**Brief**
Check every line below for the word "index" and copy each one that has it.

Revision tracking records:
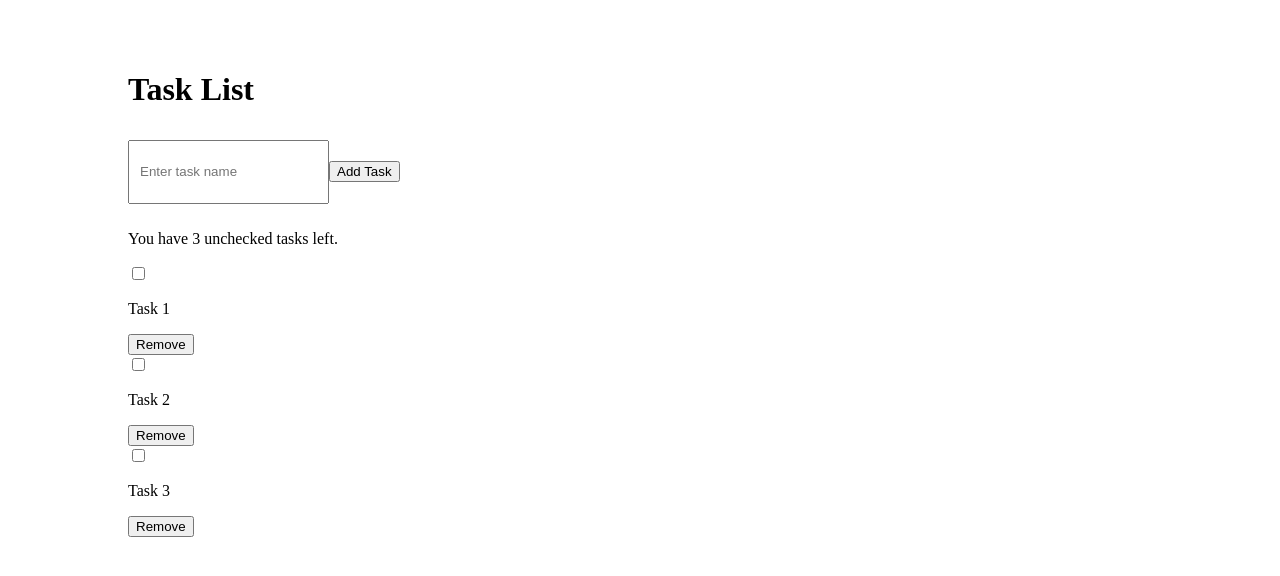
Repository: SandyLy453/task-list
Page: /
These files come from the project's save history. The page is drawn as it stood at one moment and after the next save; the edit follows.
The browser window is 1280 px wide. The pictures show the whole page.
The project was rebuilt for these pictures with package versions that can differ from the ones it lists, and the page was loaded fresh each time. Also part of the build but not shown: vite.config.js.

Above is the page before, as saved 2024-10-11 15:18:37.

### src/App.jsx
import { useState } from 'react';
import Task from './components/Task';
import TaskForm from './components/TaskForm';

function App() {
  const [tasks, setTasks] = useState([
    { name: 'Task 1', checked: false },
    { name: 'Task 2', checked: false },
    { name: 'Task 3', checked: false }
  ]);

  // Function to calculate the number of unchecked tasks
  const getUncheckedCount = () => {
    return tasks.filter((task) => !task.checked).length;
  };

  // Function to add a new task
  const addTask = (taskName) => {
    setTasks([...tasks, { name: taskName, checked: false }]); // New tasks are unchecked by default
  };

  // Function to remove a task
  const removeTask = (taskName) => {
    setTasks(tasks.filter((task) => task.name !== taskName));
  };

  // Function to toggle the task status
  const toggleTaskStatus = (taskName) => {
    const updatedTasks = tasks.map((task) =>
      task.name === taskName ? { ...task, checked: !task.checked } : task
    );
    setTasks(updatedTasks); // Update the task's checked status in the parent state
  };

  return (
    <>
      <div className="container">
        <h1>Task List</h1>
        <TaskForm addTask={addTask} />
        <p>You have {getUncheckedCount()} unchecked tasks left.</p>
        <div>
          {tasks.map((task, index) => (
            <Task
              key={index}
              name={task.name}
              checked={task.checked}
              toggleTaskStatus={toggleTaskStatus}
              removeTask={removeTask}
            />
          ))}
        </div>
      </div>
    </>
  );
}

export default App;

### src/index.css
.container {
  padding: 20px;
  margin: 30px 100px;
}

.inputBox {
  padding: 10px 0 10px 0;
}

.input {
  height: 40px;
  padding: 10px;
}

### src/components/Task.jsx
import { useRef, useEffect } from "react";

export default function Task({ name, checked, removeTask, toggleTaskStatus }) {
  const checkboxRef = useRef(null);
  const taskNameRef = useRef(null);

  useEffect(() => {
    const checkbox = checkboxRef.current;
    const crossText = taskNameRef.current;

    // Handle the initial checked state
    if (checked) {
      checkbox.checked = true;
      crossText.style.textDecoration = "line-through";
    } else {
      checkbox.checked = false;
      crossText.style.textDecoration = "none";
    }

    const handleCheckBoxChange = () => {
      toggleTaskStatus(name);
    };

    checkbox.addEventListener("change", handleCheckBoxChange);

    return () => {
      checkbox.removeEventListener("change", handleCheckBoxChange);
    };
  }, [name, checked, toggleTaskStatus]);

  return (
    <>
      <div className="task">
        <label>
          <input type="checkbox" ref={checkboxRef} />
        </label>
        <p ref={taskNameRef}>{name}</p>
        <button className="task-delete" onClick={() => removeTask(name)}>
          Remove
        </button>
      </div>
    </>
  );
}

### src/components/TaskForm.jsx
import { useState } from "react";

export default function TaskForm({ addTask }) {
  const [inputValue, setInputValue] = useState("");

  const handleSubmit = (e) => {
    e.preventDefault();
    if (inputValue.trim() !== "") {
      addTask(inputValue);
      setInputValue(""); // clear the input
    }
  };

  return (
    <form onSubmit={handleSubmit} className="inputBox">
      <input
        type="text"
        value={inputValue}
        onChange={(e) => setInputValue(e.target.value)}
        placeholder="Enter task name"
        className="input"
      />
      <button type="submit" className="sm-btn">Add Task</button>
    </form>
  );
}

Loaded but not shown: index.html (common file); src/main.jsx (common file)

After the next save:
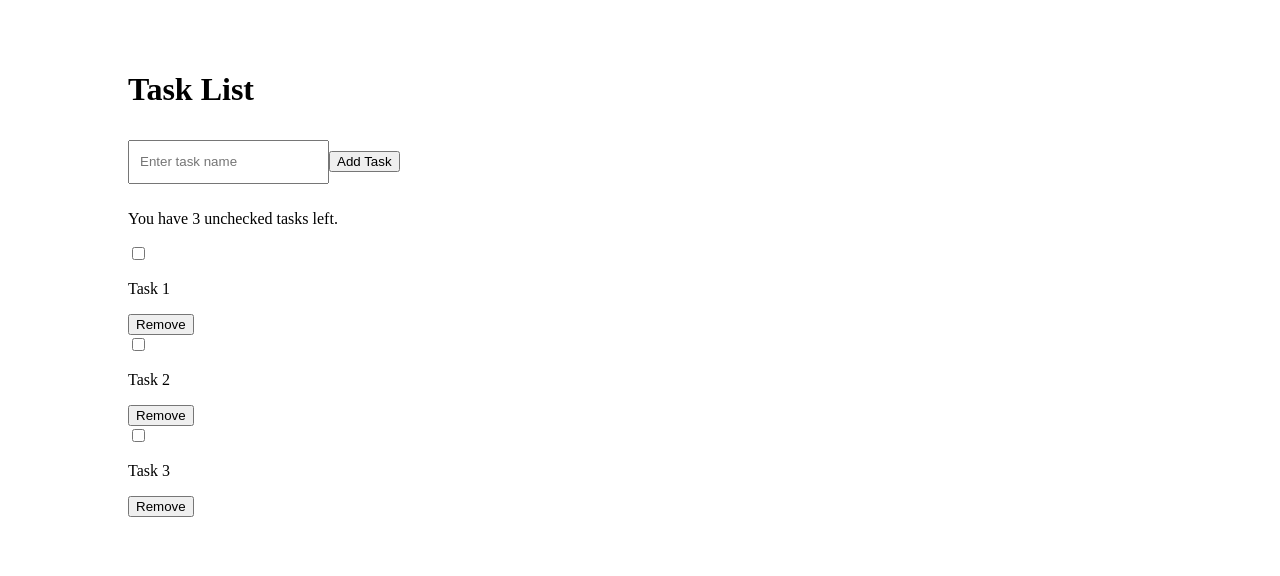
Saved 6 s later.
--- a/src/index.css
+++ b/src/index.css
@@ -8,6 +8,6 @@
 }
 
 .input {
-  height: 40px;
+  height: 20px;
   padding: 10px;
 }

* * *

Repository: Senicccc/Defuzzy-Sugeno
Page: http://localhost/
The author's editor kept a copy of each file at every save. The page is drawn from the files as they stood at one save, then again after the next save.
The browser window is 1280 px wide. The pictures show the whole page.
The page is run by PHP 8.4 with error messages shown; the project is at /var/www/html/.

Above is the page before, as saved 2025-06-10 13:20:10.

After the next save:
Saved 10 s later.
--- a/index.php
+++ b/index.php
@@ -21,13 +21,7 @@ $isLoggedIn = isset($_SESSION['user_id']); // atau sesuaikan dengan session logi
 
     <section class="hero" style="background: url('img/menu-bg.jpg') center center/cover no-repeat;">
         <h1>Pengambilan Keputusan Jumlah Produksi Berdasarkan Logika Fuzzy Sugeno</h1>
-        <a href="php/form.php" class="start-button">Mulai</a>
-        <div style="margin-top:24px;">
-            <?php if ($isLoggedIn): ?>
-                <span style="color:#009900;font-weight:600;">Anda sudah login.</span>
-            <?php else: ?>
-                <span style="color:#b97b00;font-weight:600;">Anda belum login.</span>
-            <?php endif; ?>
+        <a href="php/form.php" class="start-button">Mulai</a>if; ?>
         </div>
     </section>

**Exercise result**
          {tasks.map((task, index) => (
              key={index}
### src/index.css
Loaded but not shown: index.html (common file); src/main.jsx (common file)
--- a/src/index.css
+++ b/src/index.css
--- a/index.php
+++ b/index.php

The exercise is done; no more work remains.